The Navy’s X-47B Will Be So Autonomous, You Can Steer It With Mouse Clicks
To fly the military’s baddest, most technologically advanced planes, you once had to have what Tom Wolfe called “that righteous … Continued
To fly the military’s baddest, most technologically advanced planes, you once had to have what Tom Wolfe called “that righteous stuff,” the willingness to strap yourself to a jet-fuel laden machine and push it to the very limits of its mechanical capabilities. Nowadays, unmanned systems have taken the human danger out of some combat missions, though human pilots remain at the sticks.
But not for long.
The Navy’s experimental X-47B combat system won’t be remotely piloted, but almost completely autonomous. Human involvement won’t be of the stick-and-rudder variety, but handled with simple mouse clicks.
Speaking to reporters at the Sea Air Space convention near Washington, reps from both Northrop Grumman (maker of the X-47B) and the Navy said the X-47B would be piloted not by human handlers in some steel box in Nevada, but by 3.4 million lines of software code. The rest of its functions will be able to be handled by non-pilot personnel (or your average child), as they will only require clicks of the mouse; a click to turn on the engines, a click to taxi, a click to initiate takeoff, etc.

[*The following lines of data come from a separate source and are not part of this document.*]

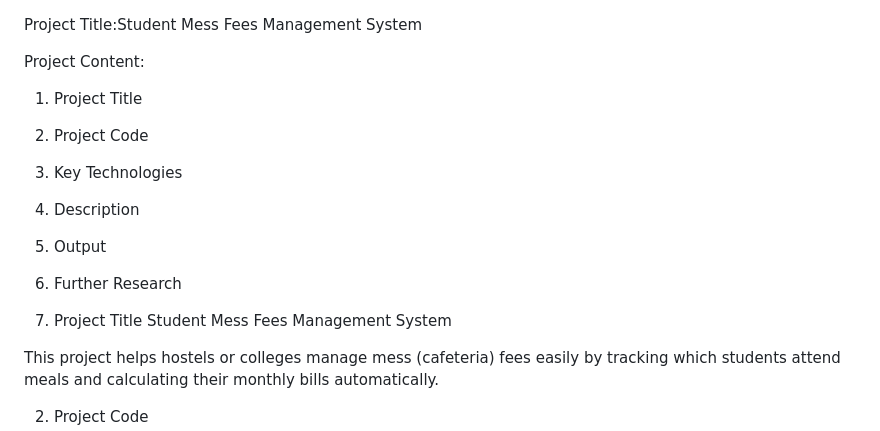
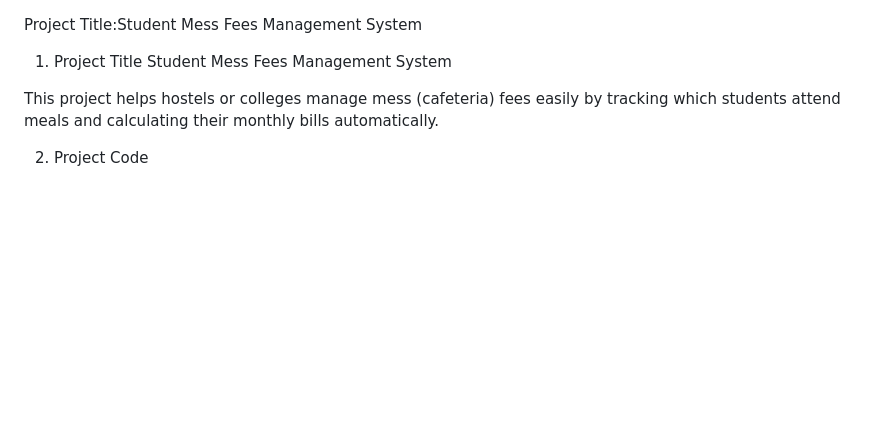
Before and after one commit to Yaswanth31305/CRT_API, a Markdown page: README.md, the part around the change. Rendered like a GitHub page; blank space fills up the shorter version.

```diff
--- a/README.md
+++ b/README.md
@@ -1,13 +1,4 @@
 Project Title:Student Mess Fees Management System
-
-Project Content:
-1. Project Title
-2. Project Code
-3. Key Technologies
-4. Description
-5. Output
-6. Further Research
-
 
 1. Project Title
 Student Mess Fees Management System
```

For flyboys proudly boasting their nighttime carrier landing cred, the idea is anathema. But given the difficulty and danger of carrier takeoffs and landings, automating them is one way to ensure safety–provided the systems work the way they are supposed to. The X-47B has already taken to the skies from Edwards AFB earlier this year, but this is a Navy plane. As such, it will begin “learning” the ins and outs of carrier operations via simulated takeoffs and landings starting in 2013.

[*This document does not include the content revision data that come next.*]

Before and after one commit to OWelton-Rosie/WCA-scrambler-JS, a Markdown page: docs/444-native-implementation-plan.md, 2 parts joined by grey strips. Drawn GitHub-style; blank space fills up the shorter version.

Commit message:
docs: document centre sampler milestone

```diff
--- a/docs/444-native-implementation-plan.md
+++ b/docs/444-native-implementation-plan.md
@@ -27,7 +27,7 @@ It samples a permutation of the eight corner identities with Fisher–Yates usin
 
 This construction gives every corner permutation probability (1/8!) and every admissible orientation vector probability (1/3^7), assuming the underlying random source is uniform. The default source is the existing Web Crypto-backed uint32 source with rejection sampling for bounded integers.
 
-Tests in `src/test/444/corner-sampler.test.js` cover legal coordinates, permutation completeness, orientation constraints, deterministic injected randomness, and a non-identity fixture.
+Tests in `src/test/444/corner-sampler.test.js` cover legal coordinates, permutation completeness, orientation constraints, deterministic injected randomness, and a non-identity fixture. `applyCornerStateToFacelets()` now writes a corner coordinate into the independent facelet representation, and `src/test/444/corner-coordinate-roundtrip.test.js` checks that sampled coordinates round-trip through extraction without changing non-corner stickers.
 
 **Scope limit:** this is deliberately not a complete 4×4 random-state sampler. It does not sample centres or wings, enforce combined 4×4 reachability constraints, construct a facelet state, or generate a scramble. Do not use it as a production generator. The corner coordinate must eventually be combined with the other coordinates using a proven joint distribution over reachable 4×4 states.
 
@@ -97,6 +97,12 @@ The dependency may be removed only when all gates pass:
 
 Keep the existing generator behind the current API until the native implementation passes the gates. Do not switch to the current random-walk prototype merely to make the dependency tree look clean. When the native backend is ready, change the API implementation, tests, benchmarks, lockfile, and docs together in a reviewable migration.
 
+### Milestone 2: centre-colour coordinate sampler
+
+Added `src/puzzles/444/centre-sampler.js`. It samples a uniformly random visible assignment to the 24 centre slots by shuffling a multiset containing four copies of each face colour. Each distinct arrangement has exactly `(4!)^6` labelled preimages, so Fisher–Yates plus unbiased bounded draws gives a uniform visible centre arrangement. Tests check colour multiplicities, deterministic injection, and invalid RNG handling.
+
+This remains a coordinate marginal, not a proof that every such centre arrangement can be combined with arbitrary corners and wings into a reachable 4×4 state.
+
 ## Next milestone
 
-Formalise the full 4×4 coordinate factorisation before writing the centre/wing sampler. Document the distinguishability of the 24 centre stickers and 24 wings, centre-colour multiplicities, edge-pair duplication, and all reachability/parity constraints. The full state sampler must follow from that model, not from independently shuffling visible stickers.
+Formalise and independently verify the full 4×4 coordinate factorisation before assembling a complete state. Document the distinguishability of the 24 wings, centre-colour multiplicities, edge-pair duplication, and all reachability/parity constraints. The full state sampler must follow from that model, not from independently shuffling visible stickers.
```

If all goes well, the X-47B could be autonomously showing Navy pilots how to put a multimillion aircraft down on a sea-tossed carrier deck by 2014. Those carrier landings, of course, take a certain kind of touch. Specifically, that of an index finger on a standard issue mouse.